** Records provided **
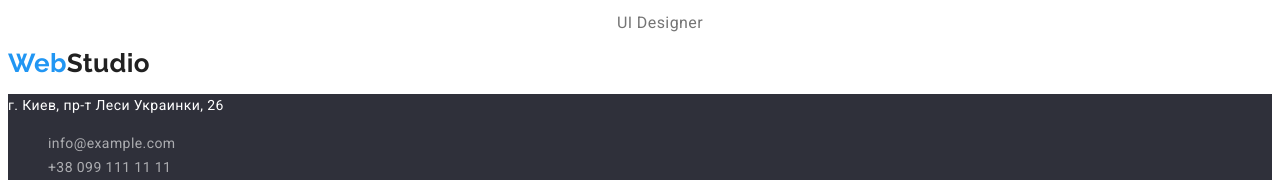
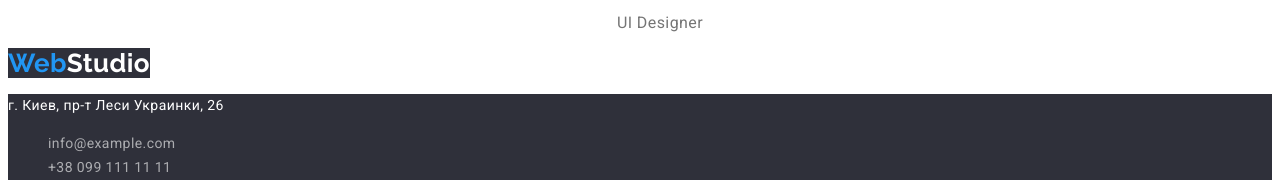
Before and after one commit to moriarty15/goit-markup-hw-02, a plain HTML site: page index.html in a window 1280 px wide. Shown: the part 2722-2916 px from the top of the page. Drawn offline with Linux system fonts and the light colour scheme.

Commit message:
был неправильный цвет у WebStudio
был неправильный цвет у WebStudio в footer, Studio изменился с черного на белый + добавил фон для видимости

```diff
--- a/css/styles.css
+++ b/css/styles.css
@@ -19,6 +19,7 @@
 
   color: var(--title-text-color);
 }
+
 /* стилизация заголовков, кроме h1 по цвету и шрифту */
 .side-nav a,
 h2,
@@ -132,7 +133,8 @@ h1 {
 }
 
 /* стилизация footer */
-.address {
+.address,
+.footer {
   color: var(--second-text-color);
   background-color: var(--second-back-color);
 }
--- a/index.html
+++ b/index.html
@@ -95,7 +95,7 @@
     </main>
     <footer>
         <!--разметка footer-->
-        <a href="" class="logo">
+        <a href="" class="logo footer">
             <span>Web</span>Studio
         </a>
         <address class="address">
```
Also changed, not shown: portfolio.html (+1 -5 lines).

** Brief **
Find each line holding the string "стилизация" in the listing above, then copy it.

** Exercise response **
 /* стилизация заголовков, кроме h1 по цвету и шрифту */
 /* стилизация footer */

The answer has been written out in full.